Poland’s Chief Rabbi Michael Schudrich said he knew Niszczota and found him to be “very sweet and smiley.” The chief rabbi also noted that the entire affair is an indication of the growing clout of things Jewish in Poland, which only 70 year ago helped annihilate millions of its Jews.

“Who 30 years ago in this country would have pretended to be a rabbi, to say nothing of 70 years ago?” Schudrich noted.

It should also be noted that despite the shock expressed by the community leader about the deceit, she, too, had nothing bad to say about Jacek Niszczota, who has disappeared since his outing.

JNi.Media

Israeli Jew Convicted of Murdering of Jerusalem Muslim Teen

Tuesday, April 19th, 2016

by Michael Bachner/TPS The Jerusalem District Court convicted Yosef Chaim Ben David, 29, on Tuesday morning of the abduction and murder of Jerusalem Arab teenager Mohammed Abu Khdeir in July 2014. The teen was on his way to a mosque in his neighborhood, Shuafat, when he was kidnapped. The incident rattled the region and played a key role in escalating the tensions leading up to the summer war in Gaza.

Ben David, from the community of Adam, was the central suspect in the murder, along with two minors. His verdict was delayed by several months to determine his mental state, following claims by his lawyers that he was mentally ill and not responsible for his actions.

The court, however, ruled that Ben David “was not in a psychotic state, fully understood what he was doing, had control over his actions and had the ability to refrain from committing the crime.”

Abu Khdeir was 16 years old when he was abducted and burned alive in Jerusalem by the three Israeli Jews. The murderers claimed they wanted to avenge the kidnapping and murder of three Jewish teens by Hamas terrorists just days earlier. The two atrocities sent tensions soaring between Israelis and Arabs from the Palestinian Authority and Gaza, culminating in the IDF’s 2014 Gaza campaign, Operation Protective Edge.

Ben David’s two nephews, 16 and 17 years old, were convicted in January of committing the murder along with him. One of them received a life sentence. The other was sentenced to 21 years in prison after the court ruled that he played a lesser role in the murder.

Before the verdict, Abu Khdeir’s father Hussein called on the Israeli government to demolish the homes of his son’s murderers, in keeping with Israeli policy of demolishing the homes of Palestinian Authority terrorists. “We need justice from the court,” he said. “These murderers should have their homes demolished. Such people cannot be granted parole. He needs to serve a life sentence.”

Following the conviction, the state prosecution released a statement saying that Ben David committed the murder “out of nationalistic vengeful motives, also dragging his underage relatives with him who participated in the heinous crime and were sentenced to many years behind bars.”
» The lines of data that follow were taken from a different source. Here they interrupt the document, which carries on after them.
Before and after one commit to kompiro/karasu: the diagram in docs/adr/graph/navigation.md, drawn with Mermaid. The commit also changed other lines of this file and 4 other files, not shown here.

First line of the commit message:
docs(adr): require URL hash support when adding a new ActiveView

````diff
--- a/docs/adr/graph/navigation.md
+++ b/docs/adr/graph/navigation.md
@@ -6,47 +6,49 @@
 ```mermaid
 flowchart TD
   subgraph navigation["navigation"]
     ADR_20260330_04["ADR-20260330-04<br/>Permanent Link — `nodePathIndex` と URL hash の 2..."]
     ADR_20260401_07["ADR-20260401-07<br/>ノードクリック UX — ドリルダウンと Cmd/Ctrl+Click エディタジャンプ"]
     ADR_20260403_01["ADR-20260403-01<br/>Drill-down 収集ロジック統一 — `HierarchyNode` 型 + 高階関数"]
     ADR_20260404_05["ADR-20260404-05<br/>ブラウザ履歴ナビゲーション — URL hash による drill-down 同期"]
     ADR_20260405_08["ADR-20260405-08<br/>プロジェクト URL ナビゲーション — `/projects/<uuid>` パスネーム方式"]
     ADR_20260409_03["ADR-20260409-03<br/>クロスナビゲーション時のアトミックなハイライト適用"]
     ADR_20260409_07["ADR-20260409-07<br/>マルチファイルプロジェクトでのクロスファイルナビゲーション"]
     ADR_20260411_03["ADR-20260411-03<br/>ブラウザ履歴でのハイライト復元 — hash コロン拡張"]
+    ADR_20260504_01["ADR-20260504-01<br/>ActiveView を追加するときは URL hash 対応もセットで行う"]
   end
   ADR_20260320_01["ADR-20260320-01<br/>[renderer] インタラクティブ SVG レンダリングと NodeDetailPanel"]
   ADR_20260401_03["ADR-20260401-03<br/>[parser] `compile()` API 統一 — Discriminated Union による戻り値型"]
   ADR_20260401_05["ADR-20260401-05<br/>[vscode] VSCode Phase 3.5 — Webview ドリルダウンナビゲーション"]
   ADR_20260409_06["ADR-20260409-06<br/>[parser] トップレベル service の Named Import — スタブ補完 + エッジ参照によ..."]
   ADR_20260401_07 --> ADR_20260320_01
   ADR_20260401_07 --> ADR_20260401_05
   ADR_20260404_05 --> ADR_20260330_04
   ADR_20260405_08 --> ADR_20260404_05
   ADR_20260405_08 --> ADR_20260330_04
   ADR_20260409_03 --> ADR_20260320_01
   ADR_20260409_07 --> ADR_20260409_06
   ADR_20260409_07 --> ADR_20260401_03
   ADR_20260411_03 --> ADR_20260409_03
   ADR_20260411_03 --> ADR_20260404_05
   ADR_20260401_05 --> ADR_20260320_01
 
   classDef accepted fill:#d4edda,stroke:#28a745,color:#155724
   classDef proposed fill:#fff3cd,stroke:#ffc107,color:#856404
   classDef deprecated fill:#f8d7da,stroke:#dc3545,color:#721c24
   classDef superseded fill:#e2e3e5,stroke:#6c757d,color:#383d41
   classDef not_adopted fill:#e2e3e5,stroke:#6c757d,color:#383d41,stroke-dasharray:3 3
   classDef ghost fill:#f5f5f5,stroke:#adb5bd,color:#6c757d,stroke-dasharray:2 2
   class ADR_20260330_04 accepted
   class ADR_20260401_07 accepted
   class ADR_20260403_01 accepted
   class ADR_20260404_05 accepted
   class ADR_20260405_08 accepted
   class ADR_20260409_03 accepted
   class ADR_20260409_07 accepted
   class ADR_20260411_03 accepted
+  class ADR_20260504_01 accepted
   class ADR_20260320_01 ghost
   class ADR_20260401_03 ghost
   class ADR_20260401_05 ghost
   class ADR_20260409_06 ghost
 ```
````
In the Palestinian Authority and in Gaza, people celebrate the murders of Israeli Jews, honking car horns and passing out sweets to strangers in the streets when an attack has taken place.

Public squares, special events and streets are named for especially “successful” terrorists so their deeds will be remembered and glorified for future generations.

TPS / Tazpit News Agency

American Jew Arrested for Murmuring Prayers, 2nd Warned to Close Prayer App

Sunday, April 17th, 2016

An American Jewish man was arrested on the Temple Mount on Sunday morning after it was noticed that he was quietly murmuring a prayer, according to a TPS report. At this time it is unknown if the arrested man is an Israeli citizen or a tourist.

A second Jew was warned by the Israeli police that he would be arrested if he didn’t stop looking at the Siddur app on his cellphone. He was not arrested as he wasn’t yet praying at that point.

Prime Minister Netanyahu can relax, his status quo has been upheld.

Jewish Press News Briefs

Printed from: http://www.jewishpress.com/news/breaking-news/american-jew-arrested-for-murmuring-prayers-2nd-warned-to-close-prayer-app/2016/04/17/

Scan this QR code to visit this page online: